Truthfully the rain has only been terrible a few days in the last two weeks. When it isn’t pouring, the threat of severe rain is still an ever-present concern. Nothing dries anymore. I have accepted that my world is permanently damp.
Saturday was a rare patch of sun in the middle of two weeks of storm. It was wonderful. I did my laundry and opened my windows to the gorgeous breeze. The wind now has a hint of fall in it. It’s just a touch of a chill, but it gives me hope.
I miss the sun. I miss being outside and feeling the wind.
I don’t miss the summer heat.
The fall term began last week on a particularly humid day. The air was so heavy it was difficult to move. I think it was an apt metaphor for the start of my teaching career here. I feel afraid to move. There are so many things I want to accomplish in my time here, however limited that time may or may not be, and yet still I am hampered by fear. Fear of the unknown, fear of failure, fear of being the unknown and unknowable all fill the air in my work life.
More than anything I am afraid of my fear. I am afraid to let my fear become so limiting that I get stuck, drowning in the river of my own anxieties.
And yet even in the monotony of rain and dim light, time keeps moving forward. I keep moving forward and learning more and more each day. I think that the only way to combat this fear is to throw myself into making a life here.

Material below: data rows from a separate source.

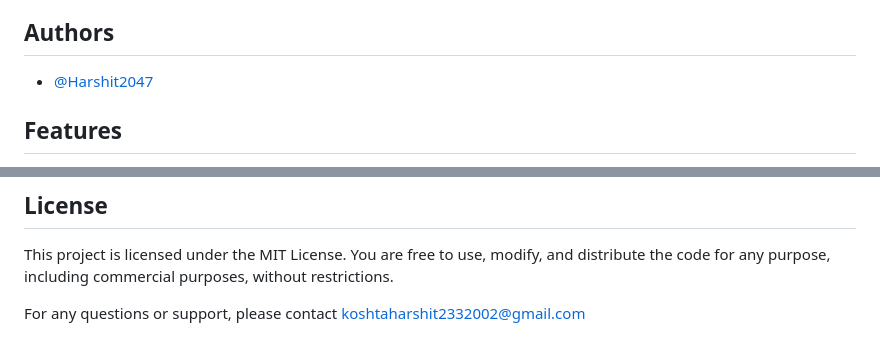
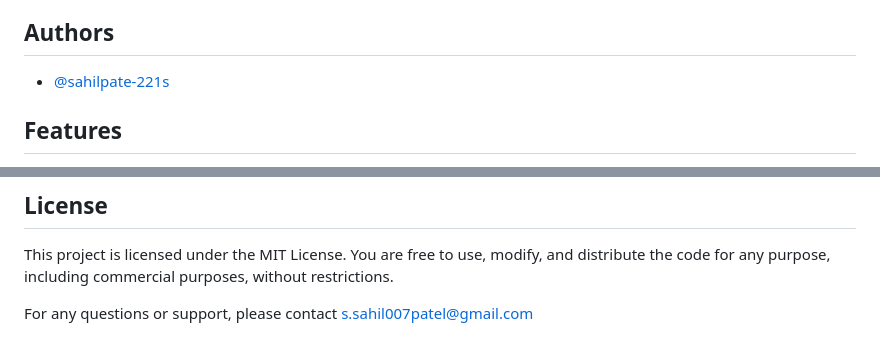
Before and after one commit to sahilpate-221s/N-Queen-visualizer, a Markdown page: README.md, 2 parts joined by grey strips. GitHub-like rendering.

```diff
--- a/README.md
+++ b/README.md
@@ -7,7 +7,7 @@ Explore the N-Queens problem visually: input board size, see queens placed, and
 The N-Queens Problem Solver is a web-based application designed to visualize solutions to the classic N-Queens problem. This problem involves placing N queens on an N×N chessboard such that no two queens threaten each other. The application allows users to input the size of the chessboard (N) and dynamically displays the placement of queens as they are calculated using a backtracking algorithm.
 ## Authors
 
-- [@Harshit2047](https://www.github.com/Harshit2047)
+- [@sahilpate-221s](https://github.com/sahilpate-221s)
 
 
 ## Features
@@ -56,4 +56,4 @@ Feel free to reach out, connect, and provide feedback on the N-Queens Problem So
 
 This project is licensed under the MIT License. You are free to use, modify, and distribute the code for any purpose, including commercial purposes, without restrictions.
 
-For any questions or support, please contact koshtaharshit2332002@gmail.com
+For any questions or support, please contact s.sahil007patel@gmail.com
```
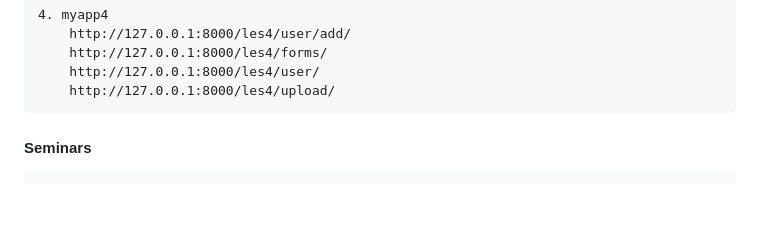
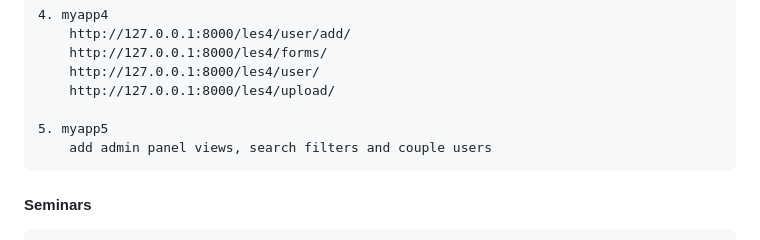
Before and after one commit to rockysteap/GB_Django, a Markdown page: README.md, the part around the change. Drawn GitHub-style; blank space fills up the shorter version.

Commit message:
doc(readme): add lection05

```diff
--- a/README.md
+++ b/README.md
@@ -27,6 +27,9 @@
         http://127.0.0.1:8000/les4/forms/
         http://127.0.0.1:8000/les4/user/
         http://127.0.0.1:8000/les4/upload/
+
+    5. myapp5
+        add admin panel views, search filters and couple users
 
 #### Seminars
     1. s1_app
```
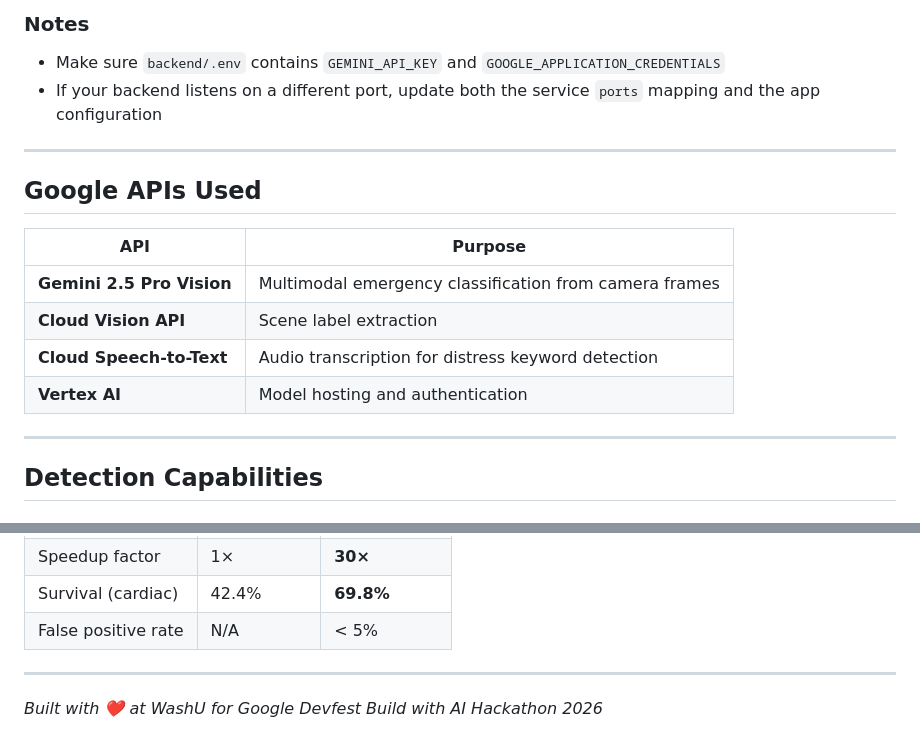
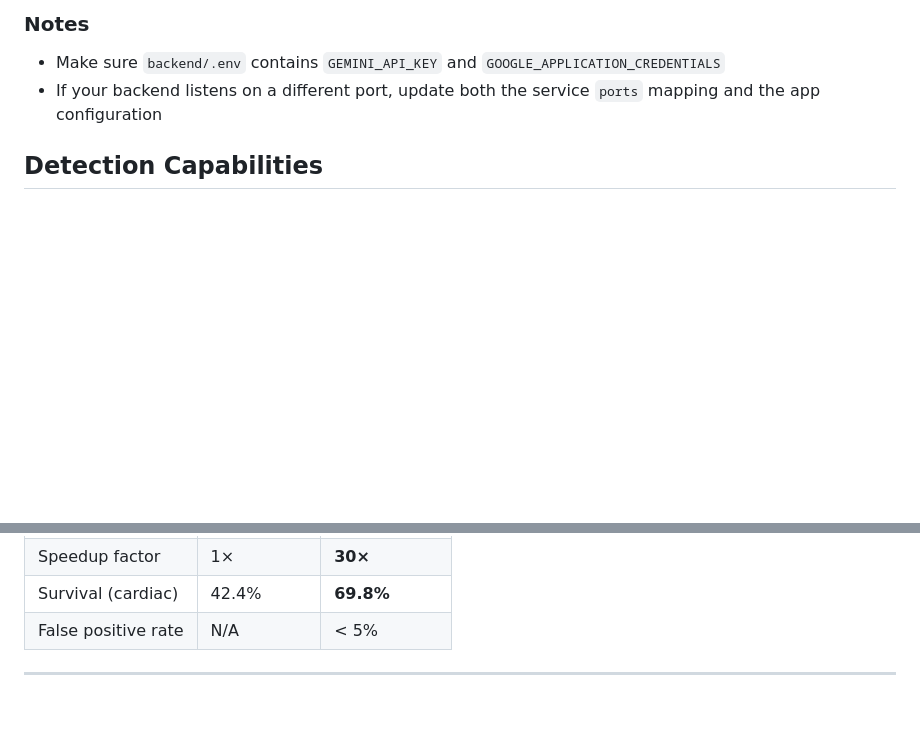
Before and after one commit to ssyht/Claude-Hackathon-OmniWatch, a Markdown page: README.md, 2 parts joined by grey strips. Rendered like a GitHub page; blank space fills up the shorter version.

```diff
--- a/README.md
+++ b/README.md
@@ -183,19 +171,6 @@ Then open:
 - Make sure `backend/.env` contains `GEMINI_API_KEY` and `GOOGLE_APPLICATION_CREDENTIALS`
 - If your backend listens on a different port, update both the service `ports` mapping and the app configuration
 
----
-
-
-## Google APIs Used
-
-| API | Purpose |
-|-----|---------|
-| **Gemini 2.5 Pro Vision** | Multimodal emergency classification from camera frames |
-| **Cloud Vision API** | Scene label extraction |
-| **Cloud Speech-to-Text** | Audio transcription for distress keyword detection |
-| **Vertex AI** | Model hosting and authentication |
-
----
 
 ## Detection Capabilities
 
@@ -346,5 +291,3 @@ __pycache__/
 | False positive rate | N/A | < 5% |
 
 ---
-
-*Built with ❤️ at WashU for Google Devfest Build with AI Hackathon 2026*
```
Also changed, not shown: other parts of README.md (+4 -46 lines).
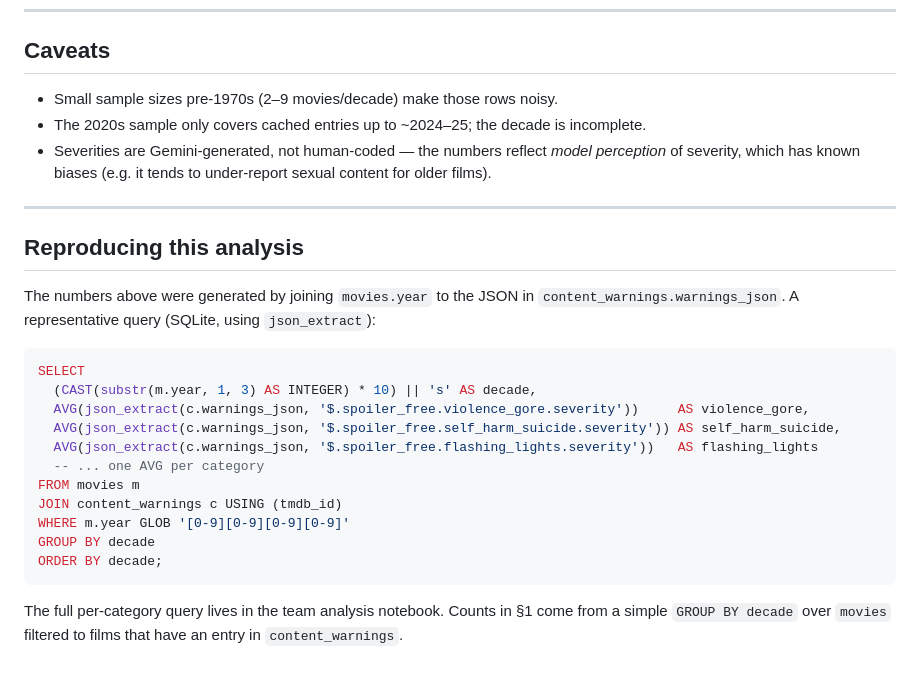
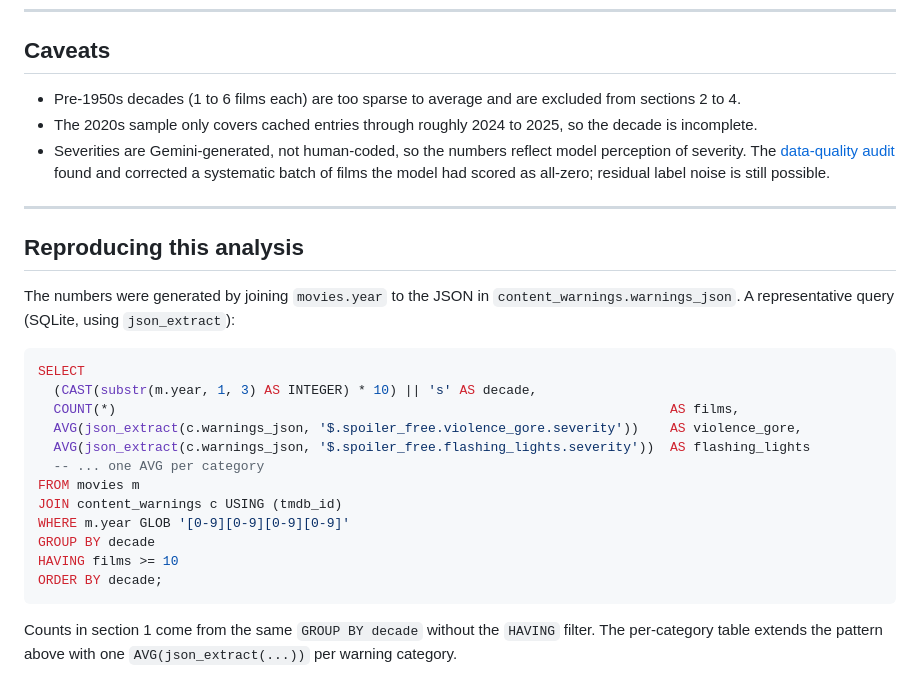
Before and after one commit to abigailkeegan/reelshield, a Markdown page: data-engineering/decade-analysis.md, the part around one of its changes. Drawn GitHub-style.

````diff
--- a/data-engineering/decade-analysis.md
+++ b/data-engineering/decade-analysis.md
@@ -59,28 +62,29 @@ For comparison:
 
 ## Caveats
 
-- Small sample sizes pre-1970s (2–9 movies/decade) make those rows noisy.
-- The 2020s sample only covers cached entries up to ~2024–25; the decade is incomplete.
-- Severities are Gemini-generated, not human-coded — the numbers reflect *model perception* of severity, which has known biases (e.g. it tends to under-report sexual content for older films).
+- Pre-1950s decades (1 to 6 films each) are too sparse to average and are excluded from sections 2 to 4.
+- The 2020s sample only covers cached entries through roughly 2024 to 2025, so the decade is incomplete.
+- Severities are Gemini-generated, not human-coded, so the numbers reflect model perception of severity. The [data-quality audit](data-quality-audit.md) found and corrected a systematic batch of films the model had scored as all-zero; residual label noise is still possible.
 
 ---
 
 ## Reproducing this analysis
 
-The numbers above were generated by joining `movies.year` to the JSON in `content_warnings.warnings_json`. A representative query (SQLite, using `json_extract`):
+The numbers were generated by joining `movies.year` to the JSON in `content_warnings.warnings_json`. A representative query (SQLite, using `json_extract`):
 
 ```sql
 SELECT
   (CAST(substr(m.year, 1, 3) AS INTEGER) * 10) || 's' AS decade,
-  AVG(json_extract(c.warnings_json, '$.spoiler_free.violence_gore.severity'))     AS violence_gore,
-  AVG(json_extract(c.warnings_json, '$.spoiler_free.self_harm_suicide.severity')) AS self_harm_suicide,
-  AVG(json_extract(c.warnings_json, '$.spoiler_free.flashing_lights.severity'))   AS flashing_lights
+  COUNT(*)                                                                       AS films,
+  AVG(json_extract(c.warnings_json, '$.spoiler_free.violence_gore.severity'))    AS violence_gore,
+  AVG(json_extract(c.warnings_json, '$.spoiler_free.flashing_lights.severity'))  AS flashing_lights
   -- ... one AVG per category
 FROM movies m
 JOIN content_warnings c USING (tmdb_id)
 WHERE m.year GLOB '[0-9][0-9][0-9][0-9]'
 GROUP BY decade
+HAVING films >= 10
 ORDER BY decade;
 ```
 
-The full per-category query lives in the team analysis notebook. Counts in §1 come from a simple `GROUP BY decade` over `movies` filtered to films that have an entry in `content_warnings`.
+Counts in section 1 come from the same `GROUP BY decade` without the `HAVING` filter. The per-category table extends the pattern above with one `AVG(json_extract(...))` per warning category.
````
Also changed, not shown: other parts of data-engineering/decade-analysis.md (+37 -34 lines), README.md (+3 -1 lines), data-engineering/data-quality-audit.md (added, +88 -0 lines).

Some days, like Saturday, bring lightness and air into my life. The good moments illuminate my life and pull me forward. Nights spent with friends and successful conversations in Japanese bring me such joy that I forget my fear, and the more that I forget my fear the stronger I become.
This weekend I went to the 7/11 to buy some lunch because, after all of my cleaning, I didn’t feel like cooking. When I was leaving, the cute guy who works at the 7/11 smiled at me, and I was caught so off guard that I walked into a table and bruised my leg. While embarrassing, this moment also brings a certain sense of normalcy to my life. Sometimes I am awkward and clumsy, and that hasn’t changed. At that moment I was simply living my life. I may never go back to that 7/11 again, but the experience has grounded me more in my life here.
Even through my fear, I am happy here. There has not been a single moment when I wished that I was not here, doing exactly what I am doing. This experience will be what I make of it, and I am committed to making it a good one.
And besides, Netflix is now available in Japan so how could I not feel at home?